MEDICINAL cannabis should be grown under protected cropping conditions, not open fields, according to an industry expert.
Widely known hydroponic cropping figure and author, Dr Mike Nichols, spoke at the Protected Cropping Australia Conference in Adelaide last week where he gave an insight into his research into the potential of medical marijuana.
While primarily giving an introduction to the various types of cannabis and examining some of its different medical properties, the New Zealand-based Dr Nichols also delivered opinions on the crop's potential.
"Many people consider outdoor production appropriate; I'm not one of them because we are dealing with a medicinal crop and we want to keep it in its highest quality from a disease, pests and those sorts of things, point of view," Dr Nichols said.
He said it was different to growing opium poppies in Tasmania.
"Because what you do with the opium poppy is that you treat it and you purify it," he said.
"Now with cannabis… in the main, the other people will use it as it is so you want to make sure there are no fungi on the heads and those sorts of things.
"It's got to be as clean as possible because you've got to use it as it is, rather than treated."
Mr Nichols said the world was changing quickly in its stance on cannabis as seen in legislation changes in the United States.
"I'm not into recreational drugs but I think it's going to develop and become a substitute for alcohol in due course," he said.
"It's a complex plant in terms of its medicinal properties. Nobody knows a great deal about it.
"I call it medical cannabis not medical marijuana because I consider marijuana is in fact the high THC (Tetrahydrocannabinol) type and there is much more to medical cannabis than just the high THC type.
"THC is the active ingredient which gives you the inebriation, the hallucinations and whatever."
The other major medicinal trait of cannabis is cannabidiol (CBD). This has been found to have positive benefits in helping control epilepsy, particularly in children.
"In simplistic terms, THC determines the pain relief, and CBD has an effect on the nervous system," Dr Nichols said.
His study into how the world was using the plant took him to The Netherlands on an official visit organised by the Dutch ministry of health.
In an example of the security surrounding cannabis production, Dr Nichols said he was picked up at a train station but taken to an undisclosed facility in a car with nearly blacked-out windows.
"I didn't know if I was going north, south, east or west. No photographs were allowed until I got inside the facility, then I could take what I wanted," he said.
"So I have no idea exactly where it is."
While cannabis is known for its medicinal or fibre qualities (hemp), Dr Nichols also pointed out its ability to be used as "mop crop", where it assists in water absorption and filtration.
But there were still many questions remaining about the particulars of the plant, including commercial production capacity, according to Dr Nichols.
Selecting a suitable strain for Australia would require considerable research, according to Dr Nichols.
"There is a real problem because of the large number of different cannabis strains which exist," he said.

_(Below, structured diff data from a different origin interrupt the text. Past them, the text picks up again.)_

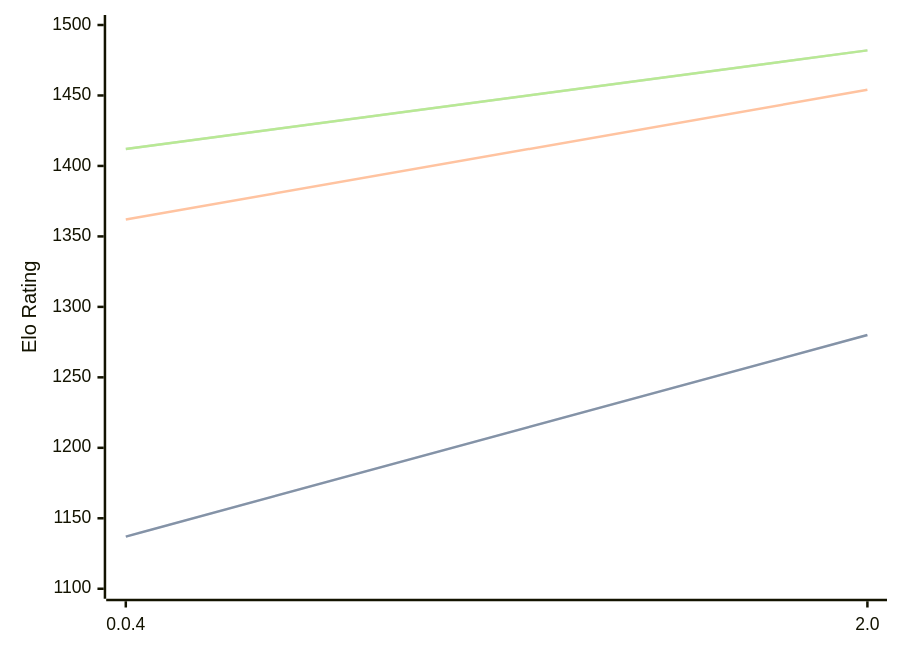
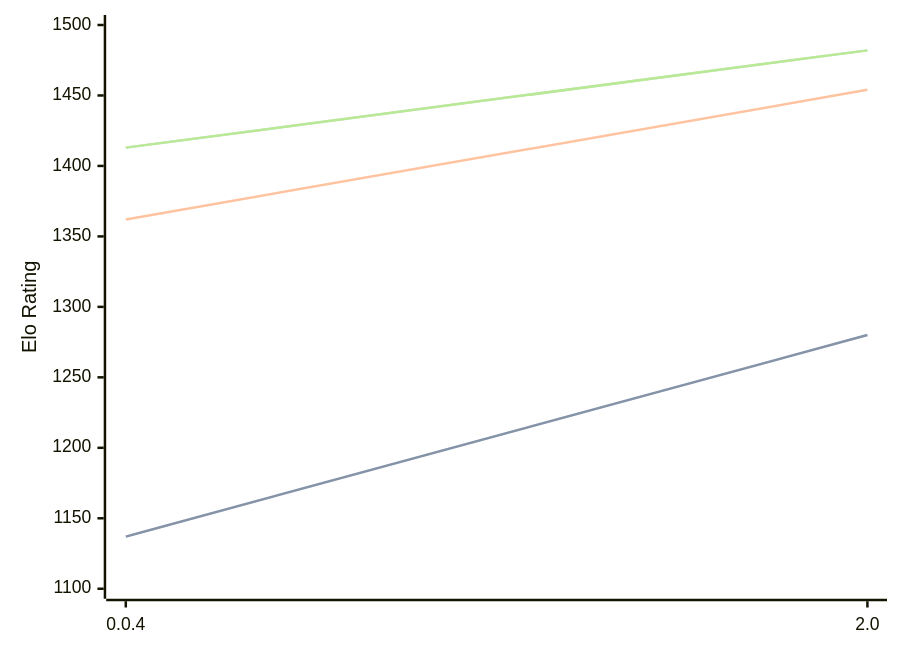
Before and after one commit to computer-chess-index/cci: the diagram in engines/Oops!Mate.md, drawn with Mermaid. The commit also changed other lines of this file, not shown here.

Commit message:
Update CCI Ratings (ELO VLTC) - 2026-09-01

````diff
--- a/engines/Oops!Mate.md
+++ b/engines/Oops!Mate.md
@@ -33,11 +33,11 @@
 ```mermaid
 %%{init: {"theme":"base","themeVariables":{"seriesColors:['#a3a3a3','#222221','#faa371']}}}%%
 xychart-beta
   x-axis ["0.0.4", "2.0"]
   y-axis "Elo Rating" 1100 --> 1500
   line "" [1137, 1280]
   line "STC (8.0+0.08s)" [1137, 1280]
   line "LTC (60.0+0.60s)" [1362, 1454]
-  line "" [1412, 1482]
-  line "VLTC (2m24s+1.12s)" [1412, 1482]
+  line "" [1413, 1482]
+  line "VLTC (2m24s+1.12s)" [1413, 1482]
 ```
````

Growing methods for hydroponic cannabis have advanced however sharing information on crop production was an area of nervousness within the industry.
Dr Nichols said work was being done on the use of LED lights for cannabis production but participating companies largely kept the results in-house.

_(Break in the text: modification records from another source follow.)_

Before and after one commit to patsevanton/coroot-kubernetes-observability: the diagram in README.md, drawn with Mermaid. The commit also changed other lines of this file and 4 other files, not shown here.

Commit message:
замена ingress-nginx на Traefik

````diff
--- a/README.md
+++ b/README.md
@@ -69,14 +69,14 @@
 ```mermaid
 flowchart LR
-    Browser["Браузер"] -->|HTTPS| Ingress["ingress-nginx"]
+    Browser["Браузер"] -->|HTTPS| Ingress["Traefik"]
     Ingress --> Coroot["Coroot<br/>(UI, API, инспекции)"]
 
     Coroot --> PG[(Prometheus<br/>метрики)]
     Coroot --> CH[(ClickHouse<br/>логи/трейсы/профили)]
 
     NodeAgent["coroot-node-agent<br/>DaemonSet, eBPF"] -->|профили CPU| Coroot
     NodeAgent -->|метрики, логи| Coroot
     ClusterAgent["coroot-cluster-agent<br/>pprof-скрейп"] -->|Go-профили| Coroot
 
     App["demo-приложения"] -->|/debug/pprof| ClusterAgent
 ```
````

"I am only aware of three research papers that are peer reviewed that have ever been published on the growth of cannabis and the yield," he said.

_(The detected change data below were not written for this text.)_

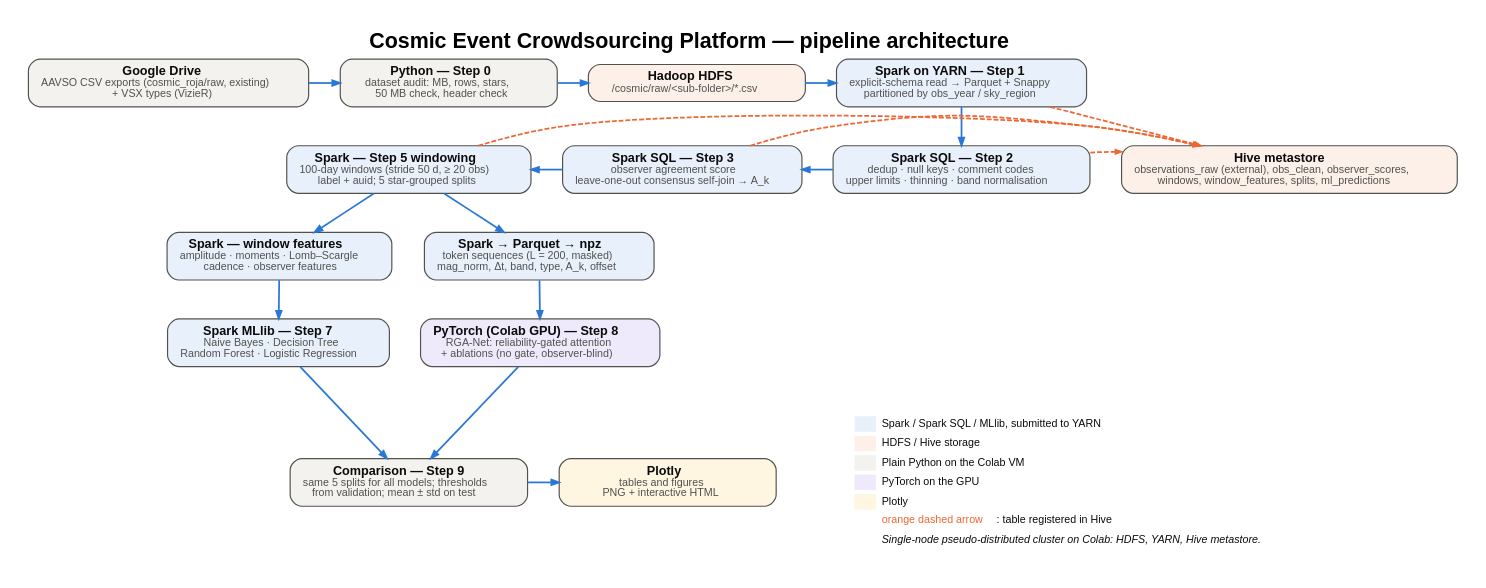
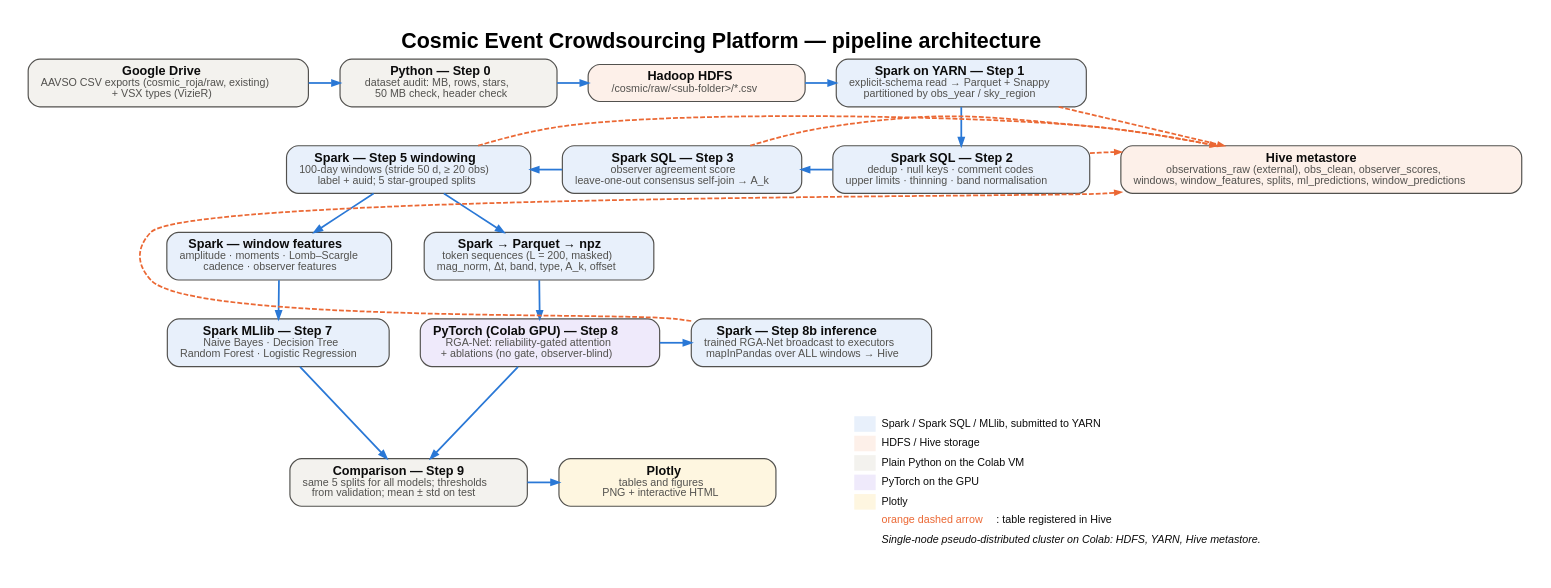
Before and after one commit to lowkey2556/cosmic-events: the diagram in docs/figures/architecture.dot, drawn with Graphviz. The commit also changed 17 other files, not shown here.

First line of the commit message:
Distributed inference with Spark (Step 8b); RGA-Net described as a Transformer encoder + our gate

```diff
--- a/docs/figures/architecture.dot
+++ b/docs/figures/architecture.dot
@@ -1,46 +1,49 @@
 digraph cosmic {
   graph [rankdir=TB, newrank=true, nodesep=0.45, ranksep=0.55, bgcolor="white", pad=0.3, fontname="Helvetica",
          labelloc=t, fontsize=22, label=<<b>Cosmic Event Crowdsourcing Platform — pipeline architecture</b>>];
   node  [shape=box, style="rounded,filled", color="#52514e", penwidth=1.2, fontname="Helvetica",
          fontsize=11, fontcolor="#0b0b0b", margin="0.18,0.10", width=3.1];
   edge  [color="#2a78d6", penwidth=1.8, arrowsize=0.8];
   drive [fillcolor="#f3f2ee", label=<<b><font point-size="13">Google Drive</font></b><br/><font color="#52514e">AAVSO CSV exports (cosmic_roja/raw, existing)<br/>+ VSX types (VizieR)</font>>];
   audit [fillcolor="#f3f2ee", label=<<b><font point-size="13">Python — Step 0</font></b><br/><font color="#52514e">dataset audit: MB, rows, stars,<br/>50 MB check, header check</font>>];
   hdfs [fillcolor="#fdf0e9", label=<<b><font point-size="13">Hadoop HDFS</font></b><br/><font color="#52514e">/cosmic/raw/&lt;sub-folder&gt;/*.csv</font>>];
   ingest [fillcolor="#e8f0fb", label=<<b><font point-size="13">Spark on YARN — Step 1</font></b><br/><font color="#52514e">explicit-schema read → Parquet + Snappy<br/>partitioned by obs_year / sky_region</font>>];
   prep [fillcolor="#e8f0fb", label=<<b><font point-size="13">Spark SQL — Step 2</font></b><br/><font color="#52514e">dedup · null keys · comment codes<br/>upper limits · thinning · band normalisation</font>>];
   score [fillcolor="#e8f0fb", label=<<b><font point-size="13">Spark SQL — Step 3</font></b><br/><font color="#52514e">observer agreement score<br/>leave-one-out consensus self-join → A_k</font>>];
   win [fillcolor="#e8f0fb", label=<<b><font point-size="13">Spark — Step 5 windowing</font></b><br/><font color="#52514e">100-day windows (stride 50 d, ≥ 20 obs)<br/>label + auid; 5 star-grouped splits</font>>];
   feat [fillcolor="#e8f0fb", label=<<b><font point-size="13">Spark — window features</font></b><br/><font color="#52514e">amplitude · moments · Lomb–Scargle<br/>cadence · observer features</font>>];
   seq [fillcolor="#e8f0fb", label=<<b><font point-size="13">Spark → Parquet → npz</font></b><br/><font color="#52514e">token sequences (L = 200, masked)<br/>mag_norm, Δt, band, type, A_k, offset</font>>];
   mllib [fillcolor="#e8f0fb", label=<<b><font point-size="13">Spark MLlib — Step 7</font></b><br/><font color="#52514e">Naive Bayes · Decision Tree<br/>Random Forest · Logistic Regression</font>>];
   rga [fillcolor="#efeafb", label=<<b><font point-size="13">PyTorch (Colab GPU) — Step 8</font></b><br/><font color="#52514e">RGA-Net: reliability-gated attention<br/>+ ablations (no gate, observer-blind)</font>>];
+  inf [fillcolor="#e8f0fb", label=<<b><font point-size="13">Spark — Step 8b inference</font></b><br/><font color="#52514e">trained RGA-Net broadcast to executors<br/>mapInPandas over ALL windows → Hive</font>>];
   cmp [fillcolor="#f3f2ee", label=<<b><font point-size="13">Comparison — Step 9</font></b><br/><font color="#52514e">same 5 splits for all models; thresholds<br/>from validation; mean ± std on test</font>>];
   fig [fillcolor="#fef6e0", label=<<b><font point-size="13">Plotly</font></b><br/><font color="#52514e">tables and figures<br/>PNG + interactive HTML</font>>];
-  hive [fillcolor="#fdf0e9", label=<<b><font point-size="13">Hive metastore</font></b><br/><font color="#52514e">observations_raw (external), obs_clean, observer_scores,<br/>windows, window_features, splits, ml_predictions</font>>];
+  hive [fillcolor="#fdf0e9", label=<<b><font point-size="13">Hive metastore</font></b><br/><font color="#52514e">observations_raw (external), obs_clean, observer_scores,<br/>windows, window_features, splits, ml_predictions, window_predictions</font>>];
   { rank=same; drive; audit; hdfs; ingest; }
   { rank=same; win; score; prep; hive; }
   { rank=same; feat; seq; }
-  { rank=same; mllib; rga; }
+  { rank=same; mllib; rga; inf; }
   { rank=same; cmp; fig; legend; }
   drive -> audit;
   audit -> hdfs;
   hdfs -> ingest;
   ingest -> prep;
   score -> prep [dir=back];
   win -> score [dir=back];
   win -> feat;
   win -> seq;
   feat -> mllib;
   seq -> rga;
   mllib -> cmp;
   rga -> cmp;
+  rga -> inf;
   cmp -> fig;
   prep -> hive [style=invis];
   ingest -> hive [style=dashed, color="#eb6834", arrowsize=0.6, constraint=false];
   prep -> hive [style=dashed, color="#eb6834", arrowsize=0.6, constraint=false];
   score -> hive [style=dashed, color="#eb6834", arrowsize=0.6, constraint=false];
   win -> hive [style=dashed, color="#eb6834", arrowsize=0.6, constraint=false];
+  inf -> hive [style=dashed, color="#eb6834", arrowsize=0.6, constraint=false];
   legend [shape=plaintext, style="", fontsize=11, label=<<table border="0" cellspacing="4"><tr><td bgcolor="#e8f0fb" width="22"> </td><td align="left">Spark / Spark SQL / MLlib, submitted to YARN</td></tr><tr><td bgcolor="#fdf0e9" width="22"> </td><td align="left">HDFS / Hive storage</td></tr><tr><td bgcolor="#f3f2ee" width="22"> </td><td align="left">Plain Python on the Colab VM</td></tr><tr><td bgcolor="#efeafb" width="22"> </td><td align="left">PyTorch on the GPU</td></tr><tr><td bgcolor="#fef6e0" width="22"> </td><td align="left">Plotly</td></tr><tr><td></td><td align="left"><font color="#eb6834">orange dashed arrow</font>: table registered in Hive</td></tr><tr><td></td><td align="left"><i>Single-node pseudo-distributed cluster on Colab: HDFS, YARN, Hive metastore.</i></td></tr></table>>];
   fig -> legend [style=invis, minlen=2];
 }
```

Harvest required taking the flower head from the female plant. The problem was that the plant flowered under short days meaning light control in greenhouses was critical.
Dr Nichols said techniques could be drawn from protected cropping chrysanthemum production which requires similar conditions.
In May this year, Australian and New Zealand ministers responsible for food safety regulations supported a draft standard that will allow low THC hemp seeds to be sold as a food.
Assistant Health Minister and NSW Nationals, Dr David Gillespie, said after an extensive body of research and evaluation, low THC hemp seeds had received approval to go forward into the Food Standards Code as a “food stuff”.
Dr Gillespie said the research documented, in a scientific trial, that low THC hemp seeds would be “virtually impossible” to be the cause of a positive drug test.